Author: thegenealogygirl

I'm a girl who loves genealogy. Let me tell you about it.

29 thoughts on “Does baby Dorothy belong in my tree?

  1. Hi Amberly, is there anyway you can follow up on the address in the obit? As a side, Frankie is going back to the Yukon this spring and I still think it would be interesting to follow up and see if more can be found on Alice’s sister owing a “house of ill repute” in Dawson.

  2. I am also always a bit skeptical of the large gaps between children (even in non-Catholic families!). There was a gap of nine years between two of my great-uncles. Did my great-grandparents lose children in those years or were there just no conceptions? Or perhaps miscarriages or abortions? I hope you find more about Dorothy and the other mystery child(ren).

  3. I agree; gaps between children in nineteenth and early twentieth century families are quite likely to indicate babies who died young, stillbirths and miscarriages. Unless the father is absent for long periods of time (away working, at war, etc). It is horrible knowledge though; I hate the search for dead children, even when it helps to complete my knowledge of ancestors’ lives.

  4. When I find these missing babies, I find it so sad. I can’t imagine being the mother, losing so many children and it was so common. Or the dad either. And then there is the idea of siblings: my great-grandfather lost his two baby sisters at Christmas when he was only 5. I can’t imagine how that marked him.
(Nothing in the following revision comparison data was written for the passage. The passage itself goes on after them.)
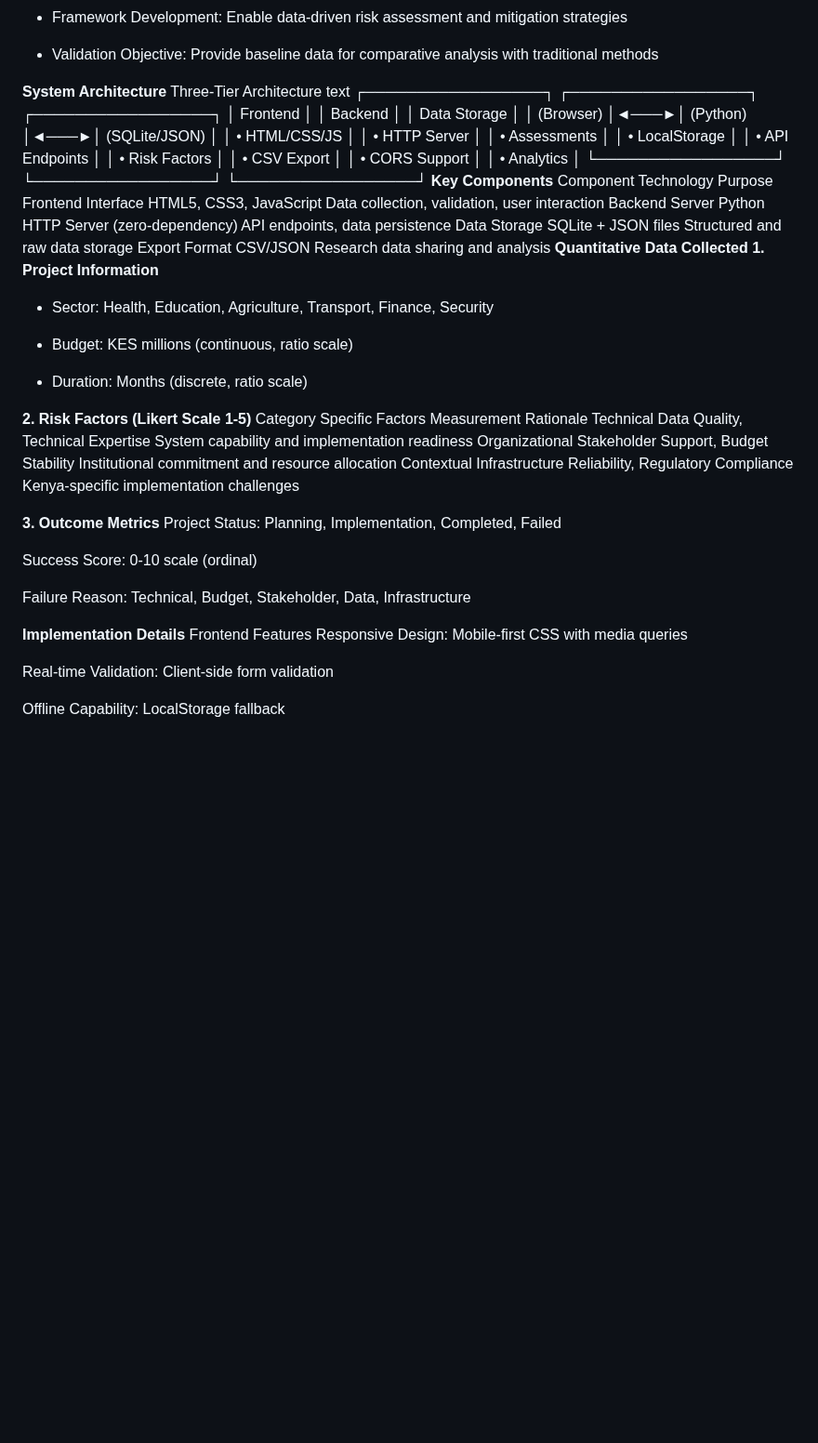
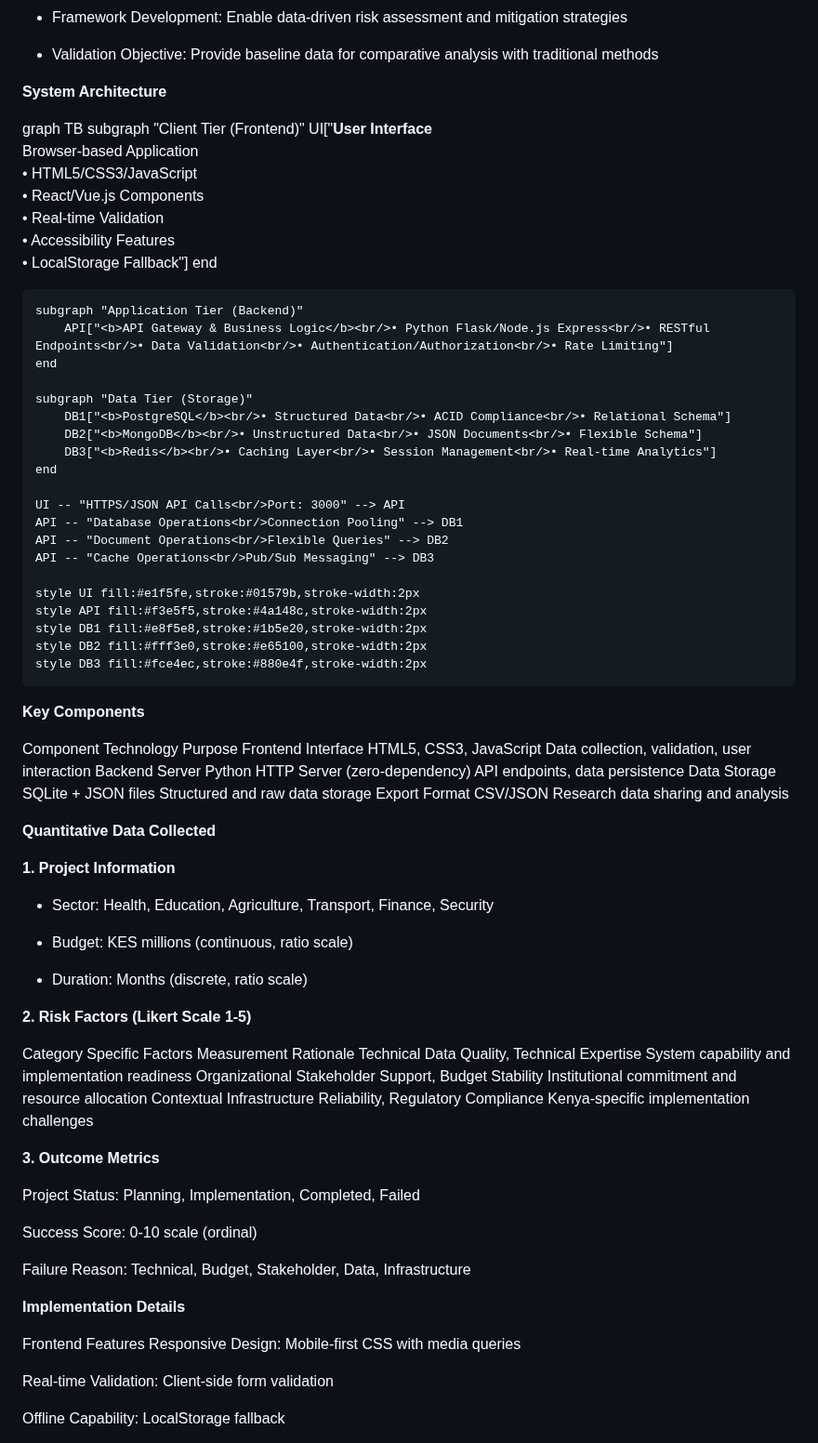
Before and after one commit to Brendajoshua/-AI-Project-Risk-Assessment-Tool, a Markdown page: README.md, the part around one of its changes. Shown at 93% size. Drawn GitHub-style; blank space fills up the shorter version.

```diff
--- a/README.md
+++ b/README.md
@@ -14,22 +16,43 @@ This tool implements a quantitative data collection system for researching AI pr
 - Validation Objective: Provide baseline data for comparative analysis with traditional methods
 
  **System Architecture**
-Three-Tier Architecture
-text
-┌─────────────────┐     ┌─────────────────┐     ┌─────────────────┐
-│   Frontend      │     │    Backend      │     │   Data Storage  │
-│   (Browser)     │◄───►│   (Python)      │◄───►│   (SQLite/JSON) │
-│ • HTML/CSS/JS   │     │ • HTTP Server   │     │ • Assessments   │
-│ • LocalStorage  │     │ • API Endpoints │     │ • Risk Factors  │
-│ • CSV Export    │     │ • CORS Support  │     │ • Analytics     │
-└─────────────────┘     └─────────────────┘     └─────────────────┘
+
+graph TB
+    subgraph "Client Tier (Frontend)"
+        UI["<b>User Interface</b><br/>Browser-based Application<br/>• HTML5/CSS3/JavaScript<br/>• React/Vue.js Components<br/>• Real-time Validation<br/>• Accessibility Features<br/>• LocalStorage Fallback"]
+    end
+
+    subgraph "Application Tier (Backend)"
+        API["<b>API Gateway & Business Logic</b><br/>• Python Flask/Node.js Express<br/>• RESTful Endpoints<br/>• Data Validation<br/>• Authentication/Authorization<br/>• Rate Limiting"]
+    end
+
+    subgraph "Data Tier (Storage)"
+        DB1["<b>PostgreSQL</b><br/>• Structured Data<br/>• ACID Compliance<br/>• Relational Schema"]
+        DB2["<b>MongoDB</b><br/>• Unstructured Data<br/>• JSON Documents<br/>• Flexible Schema"]
+        DB3["<b>Redis</b><br/>• Caching Layer<br/>• Session Management<br/>• Real-time Analytics"]
+    end
+
+    UI -- "HTTPS/JSON API Calls<br/>Port: 3000" --> API
+    API -- "Database Operations<br/>Connection Pooling" --> DB1
+    API -- "Document Operations<br/>Flexible Queries" --> DB2
+    API -- "Cache Operations<br/>Pub/Sub Messaging" --> DB3
+
+    style UI fill:#e1f5fe,stroke:#01579b,stroke-width:2px
+    style API fill:#f3e5f5,stroke:#4a148c,stroke-width:2px
+    style DB1 fill:#e8f5e8,stroke:#1b5e20,stroke-width:2px
+    style DB2 fill:#fff3e0,stroke:#e65100,stroke-width:2px
+    style DB3 fill:#fce4ec,stroke:#880e4f,stroke-width:2px
+
 **Key Components**
+
 Component	Technology	Purpose
 Frontend Interface	HTML5, CSS3, JavaScript	Data collection, validation, user interaction
 Backend Server	Python HTTP Server (zero-dependency)	API endpoints, data persistence
 Data Storage	SQLite + JSON files	Structured and raw data storage
 Export Format	CSV/JSON	Research data sharing and analysis
+
  **Quantitative Data Collected**
+
 **1. Project Information**
 - Sector: Health, Education, Agriculture, Transport, Finance, Security
 
@@ -38,12 +61,14 @@ Export Format	CSV/JSON	Research data sharing and analysis
 - Duration: Months (discrete, ratio scale)
 
 **2. Risk Factors (Likert Scale 1-5)**
+
 Category	Specific Factors	Measurement Rationale
 Technical	Data Quality, Technical Expertise	System capability and implementation readiness
 Organizational	Stakeholder Support, Budget Stability	Institutional commitment and resource allocation
 Contextual	Infrastructure Reliability, Regulatory Compliance	Kenya-specific implementation challenges
 
 **3. Outcome Metrics**
+
 Project Status: Planning, Implementation, Completed, Failed
 
 Success Score: 0-10 scale (ordinal)
@@ -51,6 +76,7 @@ Success Score: 0-10 scale (ordinal)
 Failure Reason: Technical, Budget, Stakeholder, Data, Infrastructure
 
  **Implementation Details**
+
 Frontend Features
 Responsive Design: Mobile-first CSS with media queries
 
```
Also changed, not shown: other parts of README.md (+13 -2 lines).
    • Yes, definitely sad. But I also feel like finding them and adding them to the tree is a way to acknowledge not only their life, but the loss their family experienced. So for me, it is sad, but also joyful to record those precious babies and honor their short lives and the love and loss their family must have felt.

      How sad for your grandfather to lose his two baby sisters at Christmas! I wonder if future Christmases were tinged with noticeable sadness?

    • Luanne, do you know what their causes of death were? I agree, it is very sad to lose two babies around Christmas. How old were the girls?

  5. I think of them as the forgotten children as the 10 years gap between the census (20 for 1880-1900) and bad record keeping of the times have made them disappear although they were surely not forgotten by their parents. Record keeping in Europe was much better and when I find this kind of gap it is usually not because of infant death.

    • Yes, definitely not forgotten by their parents. Although I do find it curious that my great-grandfather never mentioned any additional siblings. Maybe he forgot? Or maybe he, like many others from this time, didn’t dwell on the loses as it was so common.

      Interesting that gaps in Europe mean something different. I have done very little research in Europe. I’m mostly in Quebec, Scotland, England and the US. My Scottish folks just didn’t seem to have gaps. I’m a novice in my English research. One of these days I hope to start researching in France. I have a 3rd great grandpa born there but I can’t seem to get him across the pond…

      • Does that also mean you don’t know where he came from in France?

        • I only have family notes that list his birthplace as “Near Verdun”. I can’t find any records for him prior to his marriage. I have photos of him and plenty of anecdotal evidence, but no records pre-marriage. Near Verdun is not super helpful… sigh.

        • Have you checked out his name on Geneanet. There may be French researchers working on the same family. It could lead to the commune in the Département de la Meuse especially if it is an unusual surname or combination of first names.

        • Thanks for the tip Cathy. I haven’t done that. It used to be that the only people with his last name that I could find anywhere in the world were his own descendants. Recently some Paris records have popped up on Ancestry that also have his last name so I guess his last name isn’t made up after all. 🙂 I’ll give your suggestion a try. Thank you!

Leave a Reply

Fill in your details below or click an icon to log in: Logo

You are commenting using your account. Log Out / Change )

Twitter picture

You are commenting using your Twitter account. Log Out / Change )

Facebook photo

You are commenting using your Facebook account. Log Out / Change )

Google+ photo

You are commenting using your Google+ account. Log Out / Change )

Connecting to %s